Here's what I like about the book: Maggie does need to stop her destructive eating behavior, and she does it in a healthy way, by exercising and eating healthier foods. That's a great message, and if it had stopped there, I think it would be a glowing example of a child taking control of her health in a way that can be sustained over her lifetime.

But why does Maggie's popularity have to be connected to her size?  Why does her self-worth have to increase as her size decreases?  From the perspective of someone who has battled self-image for a long time, it's a potentially destructive message that could do more harm than good.  If you read this book with your child, please take time to discuss these attributes, and make the point that Maggie's life is better because her body is healthier, not because she finally earned the affection of a bunch of kids who wouldn't have been her friend otherwise. 

There are overweight kids all over America, and I applaud this author for addressing the subject in a way that promotes healthy lifestyles.  I just wish that he also promoted healthy relationships and attitudes; let's focus the celebration on the unique rewards that come from healthy decisions alone.  They are immense!

Get out there and get healthy today for YOU!


E. Peterman said...

This is a great post, Heather. I haven't read the book, but I couldn't agree more about the danger of implying that weight and popularity are intertwined. Yeah, we do live in a society that is extremely hard on overweight people (I should know), especially girls. But even in high school, I knew several people who were heavy AND popular. Focusing on health is definitely the way to go.

Amaris said...

Heather, this subject has been on my mind a lot lately, because my niece (age 9) is working very hard to lose weight. She is dangerously obese and needs to lose the weight, but I've been trying to emphasize to her that she needs to do this to be healthy, not to be accepted by her peers. That losing weight will not make her a better Brianna - she's already wonderful - but a healthier Brianna who's able to run, play, and have lots of energy to do fun stuff. It's hard though, because honestly, if you're too big, nobody wants to play with you at recess - and she naturally sees losing weight as a way to get approval. :(

Anonymous said...

It’s a nice post! Thanks a lot for sharing your ideas with us! I hope to read your future post as they help me a lot through the knowledge and ideas that you impart to us readers! More power to your site.

Chest Chiseling Workout

Anonymous said...

It’s a nice post! Thanks a lot for sharing your ideas with us! I hope to read your future post as they help me a lot through the knowledge and ideas that you impart to us readers! More power to your site.

Chest Chiseling Workout

David said...

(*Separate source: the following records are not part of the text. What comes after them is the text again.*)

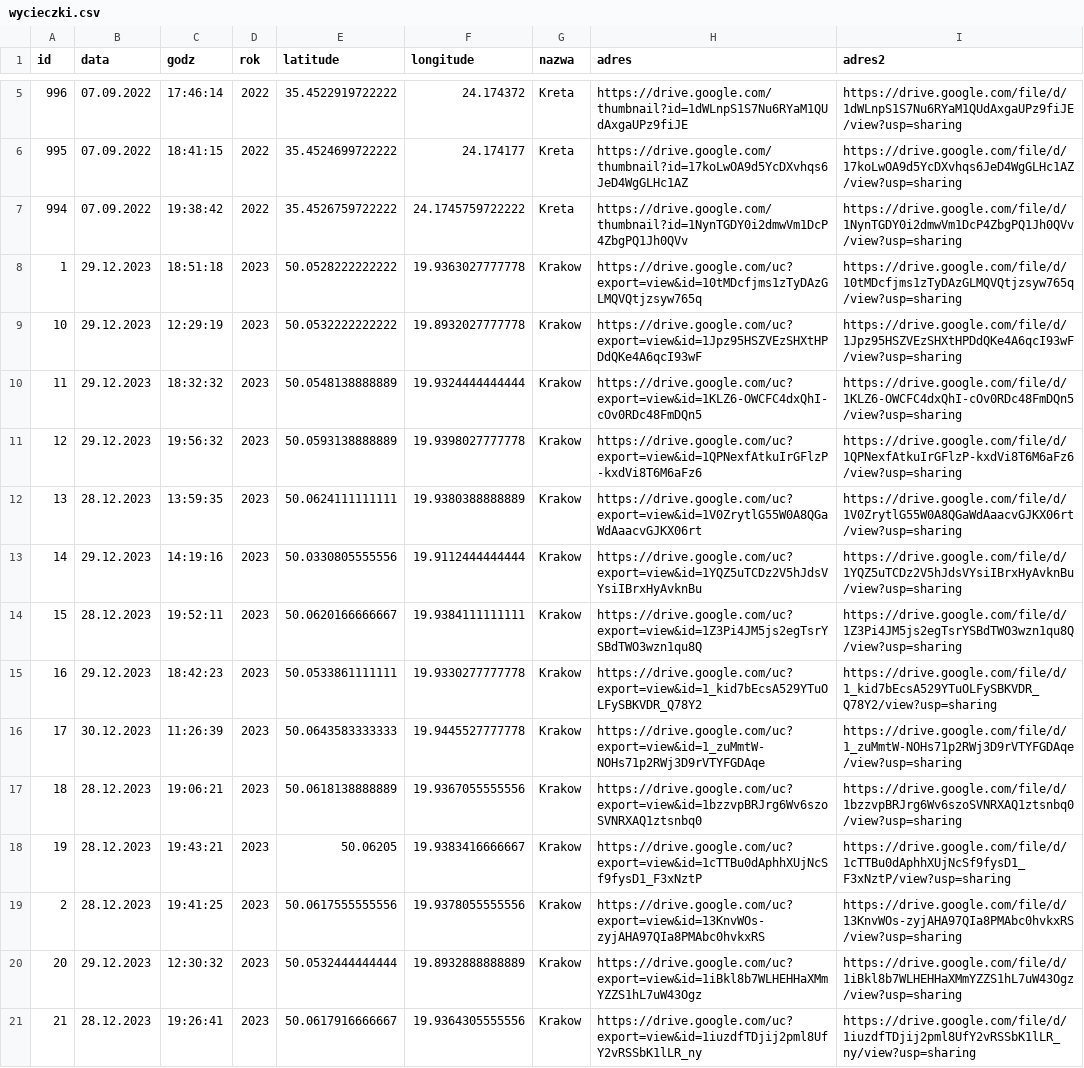
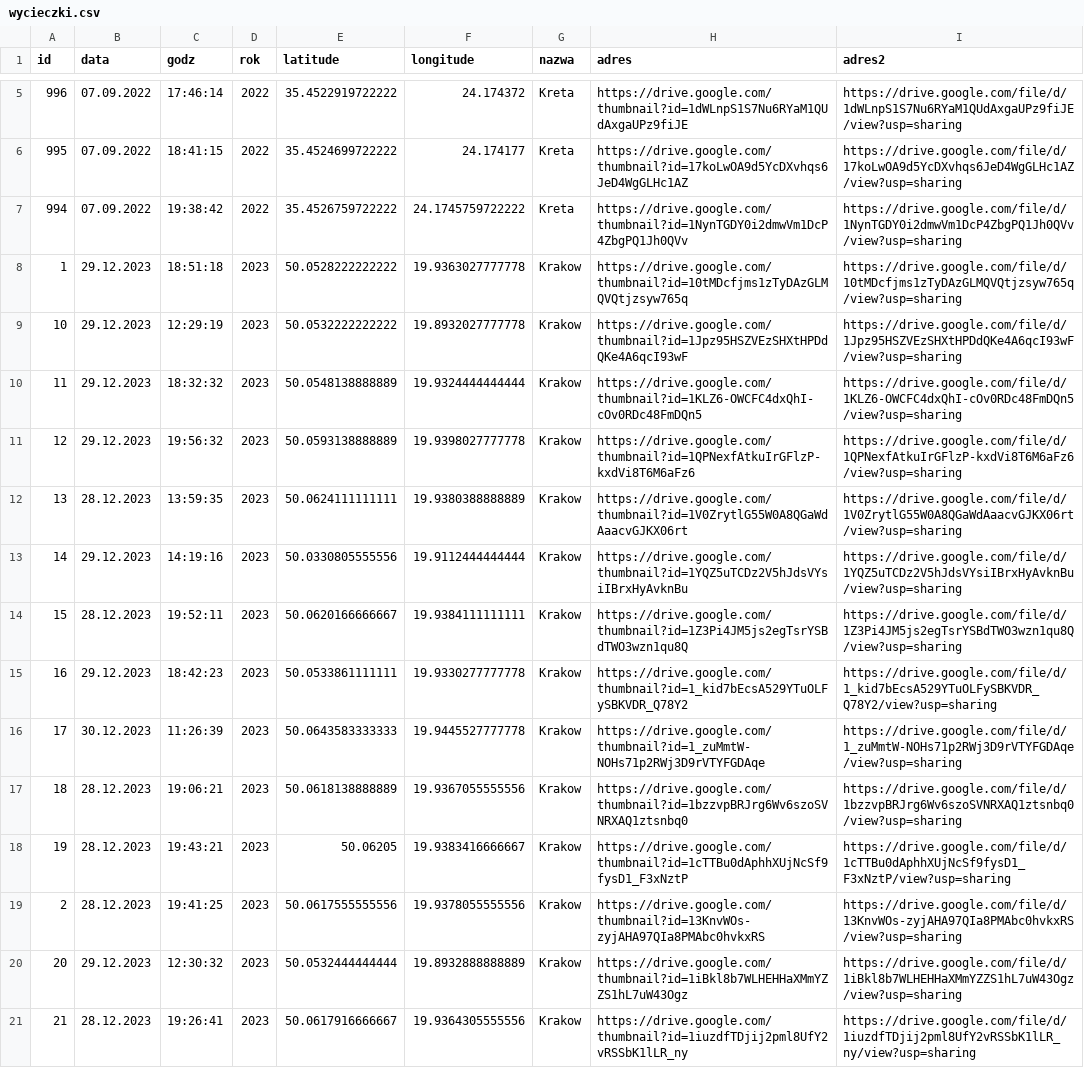
Before and after one commit to Derylios/Wakacje, a CSV file: wycieczki.csv, drawn as a sheet; only a part is shown, gaps mark what is left out; the diff covers the shown part only; the diff names each change by its address in the sheet, - before the commit and + after, or states it on an @@ line.

Commit message:
Update wycieczki.csv
Dodanie zdjęć z wycieczki Kraków 2023

```diff
--- a/wycieczki.csv
+++ b/wycieczki.csv
-H8 (adres): https://drive.google.com/uc?export=view&id=10tMDcfjms1zTyDAzGLMQVQtjzsyw765q
+H8 (adres): https://drive.google.com/thumbnail?id=10tMDcfjms1zTyDAzGLMQVQtjzsyw765q
-H9 (adres): https://drive.google.com/uc?export=view&id=1Jpz95HSZVEzSHXtHPDdQKe4A6qcI93wF
+H9 (adres): https://drive.google.com/thumbnail?id=1Jpz95HSZVEzSHXtHPDdQKe4A6qcI93wF
-H10 (adres): https://drive.google.com/uc?export=view&id=1KLZ6-OWCFC4dxQhI-cOv0RDc48FmDQn5
+H10 (adres): https://drive.google.com/thumbnail?id=1KLZ6-OWCFC4dxQhI-cOv0RDc48FmDQn5
-H11 (adres): https://drive.google.com/uc?export=view&id=1QPNexfAtkuIrGFlzP-kxdVi8T6M6aFz6
+H11 (adres): https://drive.google.com/thumbnail?id=1QPNexfAtkuIrGFlzP-kxdVi8T6M6aFz6
-H12 (adres): https://drive.google.com/uc?export=view&id=1V0ZrytlG55W0A8QGaWdAaacvGJKX06rt
+H12 (adres): https://drive.google.com/thumbnail?id=1V0ZrytlG55W0A8QGaWdAaacvGJKX06rt
-H13 (adres): https://drive.google.com/uc?export=view&id=1YQZ5uTCDz2V5hJdsVYsiIBrxHyAvknBu
+H13 (adres): https://drive.google.com/thumbnail?id=1YQZ5uTCDz2V5hJdsVYsiIBrxHyAvknBu
-H14 (adres): https://drive.google.com/uc?export=view&id=1Z3Pi4JM5js2egTsrYSBdTWO3wzn1qu8Q
+H14 (adres): https://drive.google.com/thumbnail?id=1Z3Pi4JM5js2egTsrYSBdTWO3wzn1qu8Q
-H15 (adres): https://drive.google.com/uc?export=view&id=1_kid7bEcsA529YTuOLFySBKVDR_Q78Y2
+H15 (adres): https://drive.google.com/thumbnail?id=1_kid7bEcsA529YTuOLFySBKVDR_Q78Y2
-H16 (adres): https://drive.google.com/uc?export=view&id=1_zuMmtW-NOHs71p2RWj3D9rVTYFGDAqe
+H16 (adres): https://drive.google.com/thumbnail?id=1_zuMmtW-NOHs71p2RWj3D9rVTYFGDAqe
-H17 (adres): https://drive.google.com/uc?export=view&id=1bzzvpBRJrg6Wv6szoSVNRXAQ1ztsnbq0
+H17 (adres): https://drive.google.com/thumbnail?id=1bzzvpBRJrg6Wv6szoSVNRXAQ1ztsnbq0
-H18 (adres): https://drive.google.com/uc?export=view&id=1cTTBu0dAphhXUjNcSf9fysD1_F3xNztP
+H18 (adres): https://drive.google.com/thumbnail?id=1cTTBu0dAphhXUjNcSf9fysD1_F3xNztP
-H19 (adres): https://drive.google.com/uc?export=view&id=13KnvWOs-zyjAHA97QIa8PMAbc0hvkxRS
+H19 (adres): https://drive.google.com/thumbnail?id=13KnvWOs-zyjAHA97QIa8PMAbc0hvkxRS
-H20 (adres): https://drive.google.com/uc?export=view&id=1iBkl8b7WLHEHHaXMmYZZS1hL7uW43Ogz
+H20 (adres): https://drive.google.com/thumbnail?id=1iBkl8b7WLHEHHaXMmYZZS1hL7uW43Ogz
-H21 (adres): https://drive.google.com/uc?export=view&id=1iuzdfTDjij2pml8UfY2vRSSbK1lLR_ny
+H21 (adres): https://drive.google.com/thumbnail?id=1iuzdfTDjij2pml8UfY2vRSSbK1lLR_ny
```
Also changed, not shown: 14 edited cells elsewhere in this file.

Heather --- very good points. And right now, working with our middle school girl's volleyball team, I'm fighting the exact opposite. I have so many girls who have decided that the best way to 'look great' is to not eat at all! We have daily conversations about the importance of providing the correct fuel to your body, especially when you're playing a high energy sport like volleyball. Weight is such a problem with so many of our young people and it's time we start addressing it!

Healthy Heather said...

Thanks y'all. I know the reality a lot of time is that kids find greater peer acceptance when they are thinner, and that's frustrating. I wish that we could put the focus on the longer-lasting benefits of health. One blog at a time! :)

steena said...

Wow, I totally forgot about the book Blubber! I did read that when I was a kid!
That's too bad Maggie goes on a Diet turned out to be a dud. I agree with you that it's sending the wrong message. I used to think stupid things like that, "If I was skinny people would like me". That's bad. Especially bad when a child gets that message.

Healthy Heather said...

I'm going to be actively seeking out programs and resources that send the RIGHT message about weight loss. We do have an obesity problem with kids, so pretending like it's okay to be overweight is not the solution. It's not okay. But,the reasons to lose weight don't have to make you feel worse about yourself! Imagine the power that kids could have if they experienced the value of good health early in life!

Anonymous said...

Very interesting post! Thanks a lot for sharing your ideas with us!

angeles pampanga hotel